The US says it seeks a “comprehensive partnership” with China in what Jon Huntsman, new US ambassador to Beijing, calls “the most important bilateral relationship in the world”. This is music to the ears of Chinese foreign policy advisers in Beijing who have often worried about the underlying “inequality” in US-China relations.
The presidents whom they advised, Jiang and now Hu Jintao, can privately tell internal critics that their long-term strategic policy of putting the relationship with the US first has paid off.
More openly, the US secretary of state, Hillary Clinton, has warned the US military establishment that China should be regarded as a partner, not an adversary.
Does China perhaps have the upper hand in this relationship, as it measures another 8% growth in GDP against the limping US economy? Hardly so, if we consider the real implication of the familiar statistic that China now holds $800bn in US Treasury bonds.

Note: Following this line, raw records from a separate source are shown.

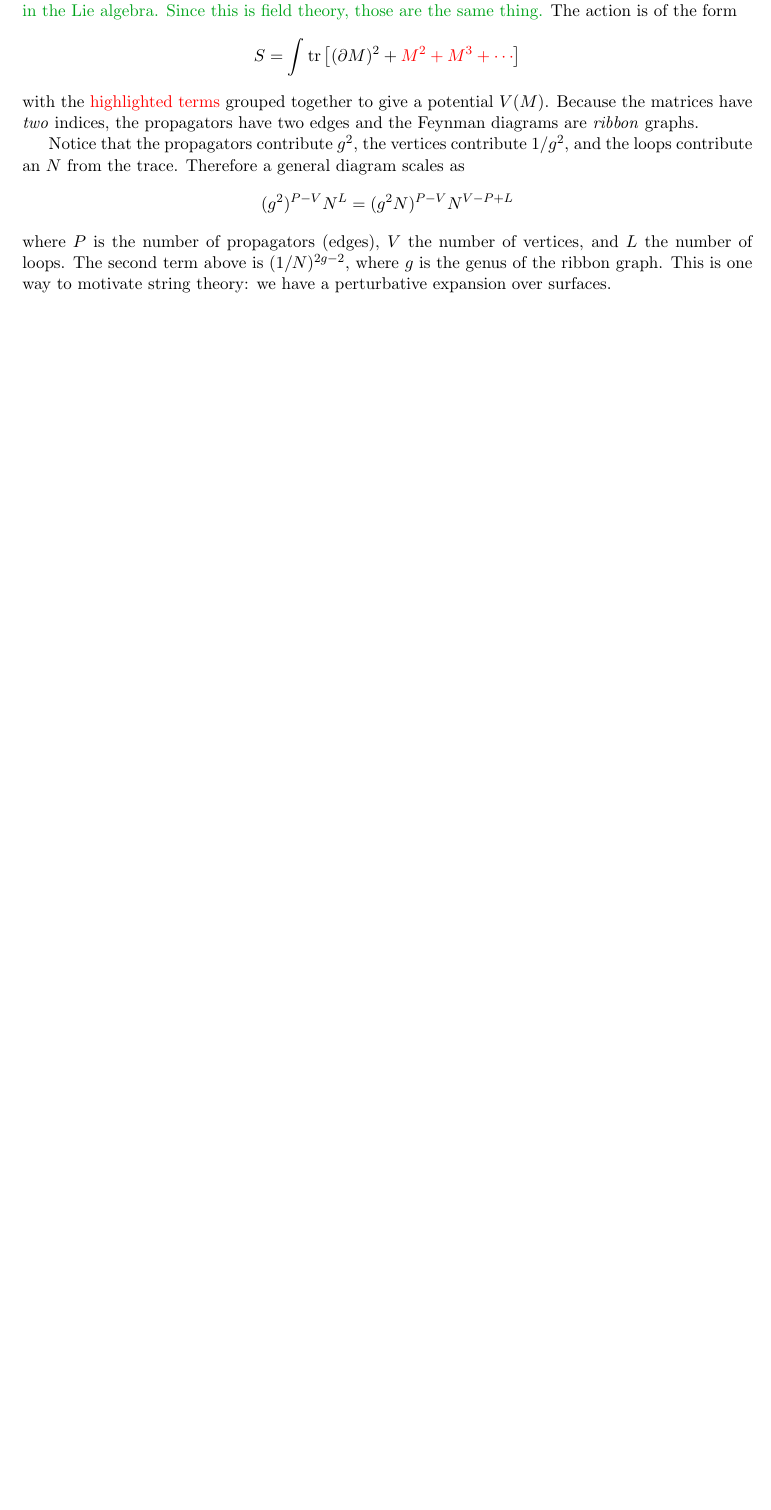
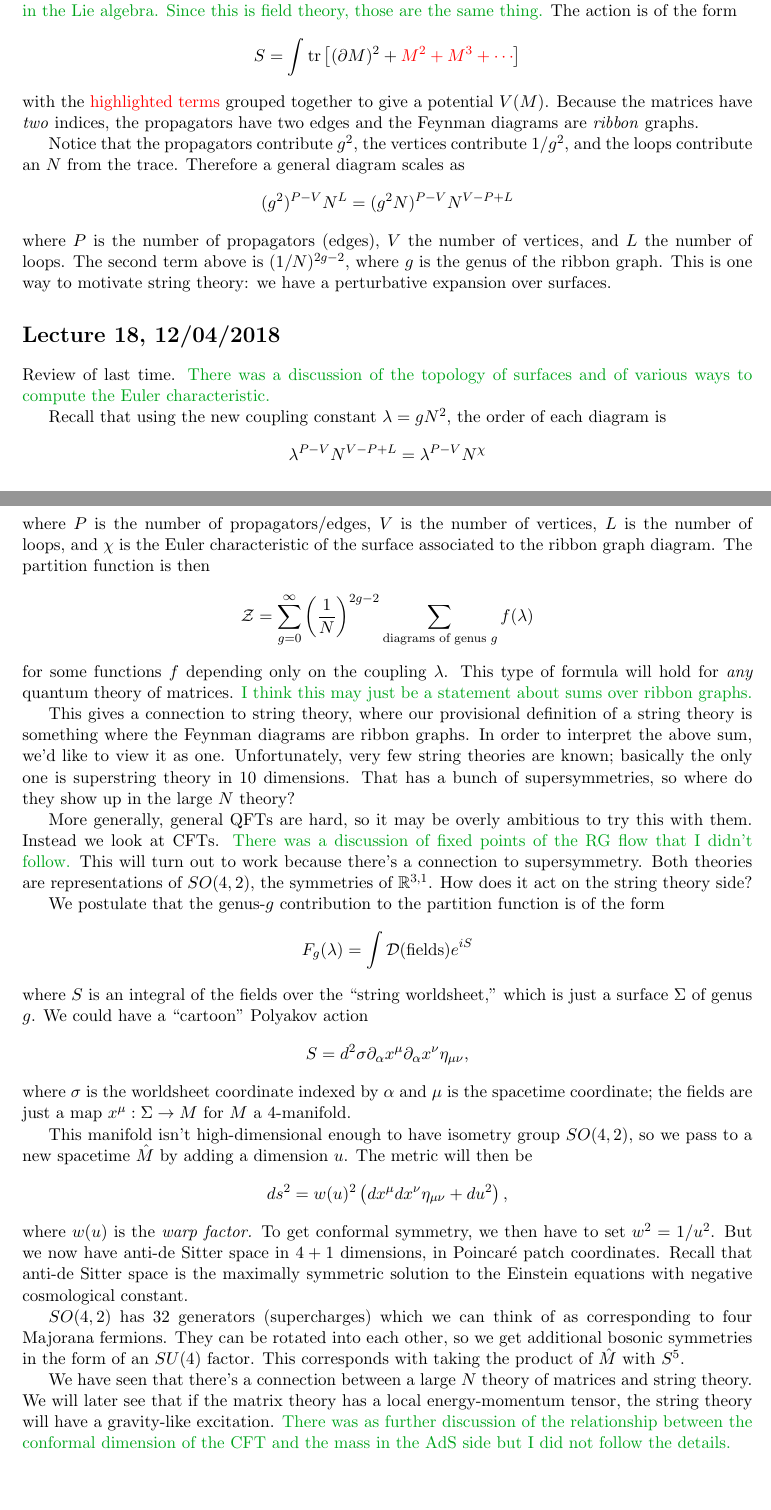
Before and after one commit to esselltwo/QFTII, a LaTeX document (main.tex, which reads lec/lecture18.tex): part of page 43 of 43 before the commit and two parts of pages 43 and 44 of 44 after it, the two joined at a grey line, cut so that both start at the same text, the shorter picture padded with empty space. Compiled offline with pdfLaTeX.

Commit message:
Lecture 18

```diff
--- /dev/null
+++ b/lec/lecture18.tex
@@ -0,0 +1,58 @@
+%!TeX root = ../main.tex
+\section*{Lecture 18, 12/04/2018}
+Review of last time.
+\me{There was a discussion of the topology of surfaces and of various ways to compute the Euler characteristic.}
+
+Recall that using the new coupling constant $\lambda = gN^2$, the order of each diagram is
+\[
+\lambda^{P-V} N^{V-P+L} = \lambda^{P-V}N^\chi
+\]
+where $P$ is the number of propagators/edges, $V$ is the number of vertices, $L$ is the number of loops, and $\chi$ is the Euler characteristic of the surface associated to the ribbon graph diagram.
+The partition function is then
+\[
+\mathcal Z = \sum_{g =0}^\infty \left( \frac{1}{N} \right)^{2g-2} \sum_{\text{diagrams of genus } g} f(\lambda)
+\]
+for some functions $f$ depending only on the coupling $\lambda$.
+This type of formula will hold for \emph{any} quantum theory of matrices.
+\me{I think this may just be a statement about sums over ribbon graphs.}
+
+This gives a connection to string theory, where our provisional definition of a string theory is something where the Feynman diagrams are ribbon graphs.
+In order to interpret the above sum, we'd like to view it as one.
+Unfortunately, very few string theories are known; basically the only one is superstring theory in 10 dimensions.
+That has a bunch of supersymmetries, so where do they show up in the large $N$ theory?
+
+More generally, general QFTs are hard, so it may be overly ambitious to try this with them.
+Instead we look at CFTs.
+\me{There was a discussion of fixed points of the RG flow that I didn't follow.}
+This will turn out to work because there's a connection to supersymmetry.
+Both theories are representations of $SO(4,2)$, the symmetries of $\mathbb{R}^{3,1}$.
+How does it act on the string theory side?
+
+We postulate that the genus-$g$ contribution to the partition function is of the form
+\[
+F_g(\lambda) = \int \mathcal D (\text{fields}) e^{i S}
+\]
+where $S$ is an integral of the fields over the ``string worldsheet,'' which is just a surface $\Sigma$ of genus $g$.
+We could have a ``cartoon'' Polyakov action
+\[
+ S = d^2 \sigma \partial_\alpha x^\mu \partial_\alpha x^\nu \eta_{\mu \nu},
+\]
+where $\sigma$ is the worldsheet coordinate indexed by $\alpha$ and $\mu$ is the spacetime coordinate; the fields are just a map $x^\mu : \Sigma \to M$ for $M$ a $4$-manifold.
+
+This manifold isn't high-dimensional enough to have isometry group $SO(4,2)$, so we pass to a new spacetime $\hat M$ by adding a dimension $u$.
+The metric will then be
+\[
+ds^2 = w(u)^2 \left( dx^\mu dx^\nu \eta_{\mu \nu} + du^2 \right),
+\]
+where $w(u)$ is the \emph{warp factor.}
+To get conformal symmetry, we then have to set $w^2 = 1/u^2$.
+But we now have anti-de Sitter space in $4+1$ dimensions, in Poincar\'e patch coordinates.
+Recall that anti-de Sitter space is the maximally symmetric solution to the Einstein equations with negative cosmological constant.
+
+$SO(4,2)$ has 32 generators (supercharges) which we can think of as corresponding to four Majorana fermions.
+They can be rotated into each other, so we get additional bosonic symmetries in the form of an $SU(4)$ factor.
+This corresponds with taking the product of $\hat M$ with $S^5$.
+
+We have seen that there's a connection between a large $N$ theory of matrices and string theory.
+We will later see that if the matrix theory has a local energy-momentum tensor, the string theory will have a gravity-like excitation.
+\me{There was as further discussion of the relationship between the conformal dimension of the CFT and the mass in the AdS side but I did not follow the details.}
```
Also changed, not shown: main.tex (+1 -1 lines).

Obama may ask Beijing to revalue the Renminbi; Hu may ask Washington to “focus on its own financial deficit”, but the Chinese surplus rides on the American debt as if on the back of the Old Man of the Sea: neither can let go of the other.
And John Pomfret in the Washington Post says, “The Chinese are ‘changing us'”:
On visits to Shanghai and Beijing, Obama will encounter not simply a rising global power but a nation that is transforming and challenging the way Americans live overseas and at home, from college classrooms to real estate offices to the ginseng farms of central Wisconsin.
Americans have been selling Panax quinquefolius to China since 1784 when the first China-bound trading ship sailed from New York to Canton, today’s Guangzhou, weighed down with 30 tons of the root, prized in Asia for medicinal properties. But today the U.S. ginseng industry, centered here in Wisconsin, is on its back, kicked down by bogus imitations from Chinese competitors and state-subsidized crops from Canada.
Twenty years ago, 1,500 farmers grew ginseng in Wisconsin for the China market; now the number is down to 150. Prices have dropped from $60 a pound to $24. The farmers around the ginseng barrels on this rainy fall night looked for an answer from Chun Yu, a Chinese businessman dangling his company’s chain of 1,000 retail stores throughout China as the ultimate prize.
“Years ago, it didn’t matter what we grew. They bought everything we had,” said Randy Ross, a 54-year-old former dairy farmer who has been growing ginseng since 1978. “Now we’ve got to learn how to satisfy them. They are changing us.”
Meanwhile, Newsweek writes that Beijing may not be ready or willing to take on the role that the U.S. is hoping it will:
Washington wants Beijing to assume more responsibility and leadership on everything from the global economic recovery to climate change to nonproliferation to regional-security headaches.
But not all of Beijing’s leaders are interested. “China doesn’t want to lead the world—it doesn’t even want to be seen as a leader of the developing world,” says Brookings Sinologist David Shambaugh, who currently lives in Beijing. “The result is that Beijing has multiple personas. It’s asking ‘what kind of power are we?’ ”
Update: Obama arrives in Shanghai, via AP: